Via the LA Times:
Roger Boisjoly was an engineer at solid rocket booster manufacturer Morton Thiokol and had begun warning as early as 1985 that the joints in the boosters could fail in cold weather, leading to a catastrophic failure of the casing. Then on the eve of the Jan. 28, 1986, launch, Boisjoly and four other space shuttle engineers argued late into the night against the launch.
In cold temperatures, o-rings in the joints might not seal, they said, and could allow flames to reach the rocket’s metal casing. Their pleas and technical theories were rejected by senior managers at the company and NASA, who told them they had failed to prove their case and that the shuttle would be launched in freezing temperatures the next morning. It was among the great engineering miscalculations in history.
A little more than a minute after launch, flames shot out of the booster joint, melted through the nearby hydrogen fuel tank and ignited a fireball that was watched by the astronauts’ families and much of the nation on television. Boisjoly could not watch the launch, so certain was he that the shuttle would blow up. In the months and years that followed, the disaster changed his career and permanently poisoned his view that NASA could be trusted to make the right decisions when matters came to life and death.
A more extensive, contemporaneous account of Boisjoly’s involvement in the Challenger disaster is online at the LA Times site.
Sometime on the night of Jan. 27, 1986, Roger Boisjoly’s feeling of frustration turned to anger.
He and a team of engineers unanimously recommended postponing the shuttle launching because of the frigid conditions in Florida. But four Thiokol vice presidents, under pressure from NASA in a late-night telephone conference, overruled their top technical experts.
Boisjoly saw it coming. After listening to NASA executives challenge the reliability of their scientific data and complain that they were “appalled” at the recommendation for delay, Thiokol’s general manager, Jerry Mason, told his fellow vice presidents: “It’s time to take off your engineering hats and put on your management hats.”
“I knew they were going to change,” Boisjoly said. “I couldn’t believe it, but I knew it.”
Trying to head off the shift, Boisjoly raised his voice. Later, some would say that Boisjoly’s emotional approach actually worked against him. That he had made too many dire warnings and “waved his arms and rolled his eyes” too many times before. That he was like the boy who cried “Wolf!”
Boisjoly shrugs. “When you see a guy about to walk off a cliff you don’t whisper. You yell at him to move back.”
Boisjoly, Allan J. McDonald and three others argued through the night of 27 January, 1986 to stop the following day’s Challenger launch, but Joseph Kilminster, their boss at Morton Thiokol, overruled them. NASA managers didn’t listen to the engineers.

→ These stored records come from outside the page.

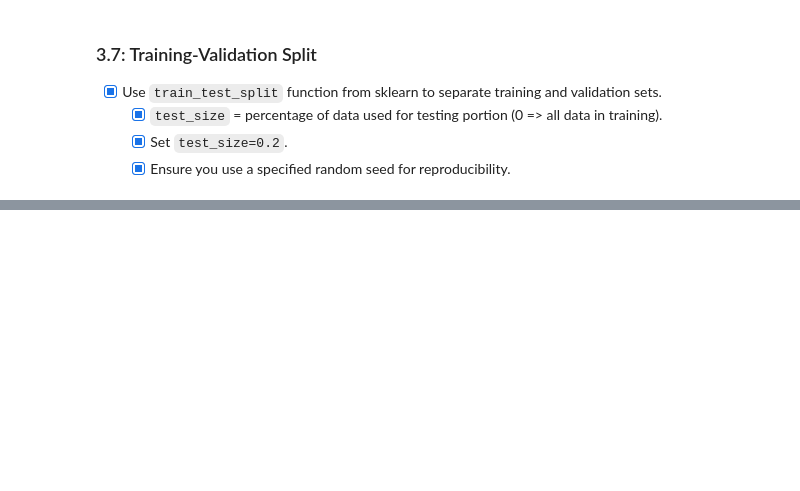
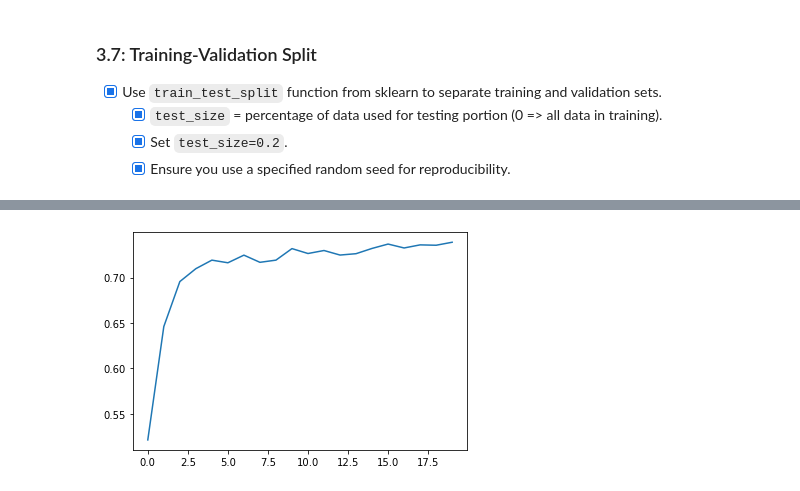
Before and after one commit to amanb2000/Machine_Intelligence_Intro, a Jupyter notebook: 03/assignment3.ipynb, the cells around one changed output, grey strips where cells are left out. Drawn from its saved outputs; the diff is of its cells as text; code cells hidden in the pictures; blank space fills up the shorter version.

```diff
--- a/03/assignment3.ipynb
+++ b/03/assignment3.ipynb
@@ -292,0 +462,5 @@ Stochastic gradient descent: Selects random subset of data of fixed size (`mini-
+# %%
+plt.plot(accuracies)
+plt.show()
+# %% [output]
+[figure, added]
```
Also changed, not shown: parts of 20 cells of this notebook.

Both Boisjoly and McDonald were blackballed for speaking out. NASA’s mismanagement ‘is not going to stop until somebody gets sent to hard rock hotel,’ Boisjoly said after the 2003 Columbia disaster. ‘I don’t care how many commissions you have. These guys have a way of numbing their brains. They have destroyed $5 billion worth of hardware and 14 lives because of their nonsense.'”
This is not a unique instance of the phenomenon of ignoring inconvenient warnings. The disaster that hit New Orleans in the aftermath of hurricane Katrina was not only predicted, but in fact had a precedent.
Certainly it’s easy to see people ignoring sound advice in daily life, but it is more striking when billions of dollars and human lives are at stake. Are there other examples at this scale in engineered systems?
They may shed light on our difficulties in convincing the world about climate and other sustainability issues.